■ Task item ■
Below are records to be repeated exactly. Leave their pictures behind.
Segment Open
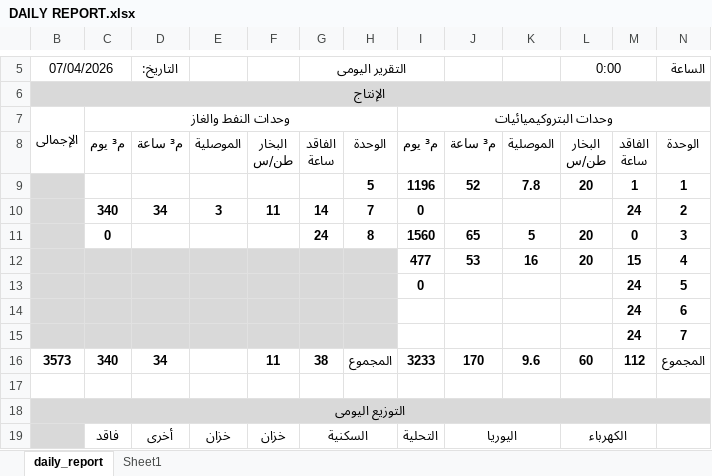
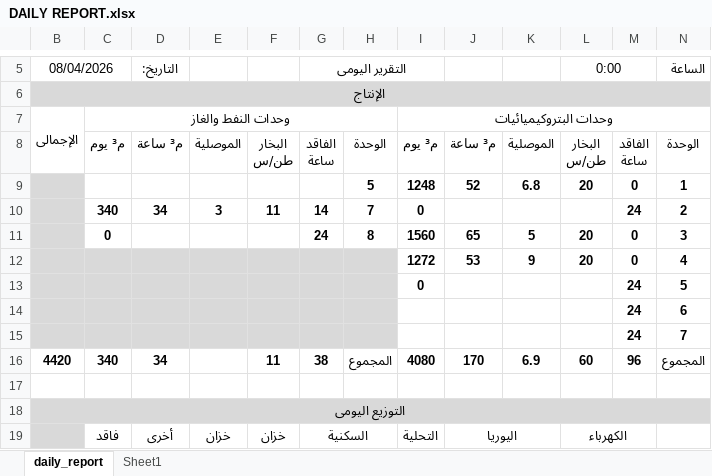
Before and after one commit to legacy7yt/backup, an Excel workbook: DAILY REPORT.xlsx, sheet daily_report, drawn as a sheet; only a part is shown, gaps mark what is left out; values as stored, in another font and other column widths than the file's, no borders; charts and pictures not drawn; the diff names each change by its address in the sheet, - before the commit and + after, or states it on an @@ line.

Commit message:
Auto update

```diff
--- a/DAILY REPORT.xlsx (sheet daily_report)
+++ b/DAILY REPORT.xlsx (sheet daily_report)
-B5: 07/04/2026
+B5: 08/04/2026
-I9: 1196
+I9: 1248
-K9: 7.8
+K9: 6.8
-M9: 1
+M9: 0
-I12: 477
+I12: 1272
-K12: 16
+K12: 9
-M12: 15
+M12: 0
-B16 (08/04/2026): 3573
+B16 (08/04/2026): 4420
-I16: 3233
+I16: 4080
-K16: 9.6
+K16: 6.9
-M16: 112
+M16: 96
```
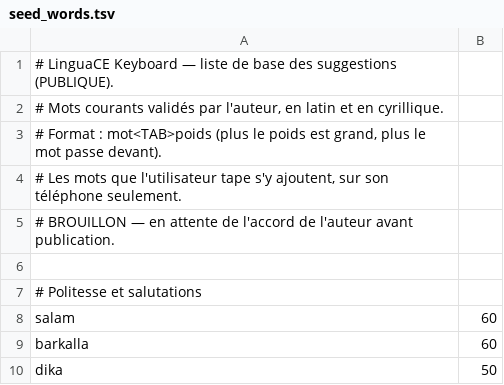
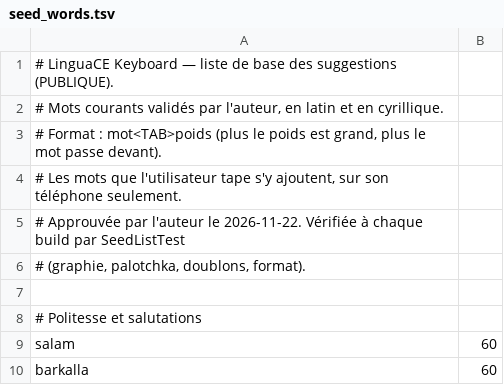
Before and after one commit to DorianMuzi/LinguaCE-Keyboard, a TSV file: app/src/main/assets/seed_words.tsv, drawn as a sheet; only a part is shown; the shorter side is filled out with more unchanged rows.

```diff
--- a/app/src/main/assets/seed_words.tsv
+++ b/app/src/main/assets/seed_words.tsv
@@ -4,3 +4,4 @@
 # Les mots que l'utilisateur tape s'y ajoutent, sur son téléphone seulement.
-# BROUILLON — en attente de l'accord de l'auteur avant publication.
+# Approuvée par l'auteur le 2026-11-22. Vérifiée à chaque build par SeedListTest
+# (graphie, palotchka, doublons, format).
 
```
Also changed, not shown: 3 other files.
Segment Closed
■ Task answer ■
Before and after one commit to legacy7yt/backup, an Excel workbook: DAILY REPORT.xlsx, sheet daily_report, drawn as a sheet; only a part is shown, gaps mark what is left out; values as stored, in another font and other column widths than the file's, no borders; charts and pictures not drawn; the diff names each change by its address in the sheet, - before the commit and + after, or states it on an @@ line.

Commit message:
Auto update

```diff
--- a/DAILY REPORT.xlsx (sheet daily_report)
+++ b/DAILY REPORT.xlsx (sheet daily_report)
-B5: 07/04/2026
+B5: 08/04/2026
-I9: 1196
+I9: 1248
-K9: 7.8
+K9: 6.8
-M9: 1
+M9: 0
-I12: 477
+I12: 1272
-K12: 16
+K12: 9
-M12: 15
+M12: 0
-B16 (08/04/2026): 3573
+B16 (08/04/2026): 4420
-I16: 3233
+I16: 4080
-K16: 9.6
+K16: 6.9
-M16: 112
+M16: 96
```
Before and after one commit to DorianMuzi/LinguaCE-Keyboard, a TSV file: app/src/main/assets/seed_words.tsv, drawn as a sheet; only a part is shown; the shorter side is filled out with more unchanged rows.

```diff
--- a/app/src/main/assets/seed_words.tsv
+++ b/app/src/main/assets/seed_words.tsv
@@ -4,3 +4,4 @@
 # Les mots que l'utilisateur tape s'y ajoutent, sur son téléphone seulement.
-# BROUILLON — en attente de l'accord de l'auteur avant publication.
+# Approuvée par l'auteur le 2026-11-22. Vérifiée à chaque build par SeedListTest
+# (graphie, palotchka, doublons, format).
 
```
Also changed, not shown: 3 other files.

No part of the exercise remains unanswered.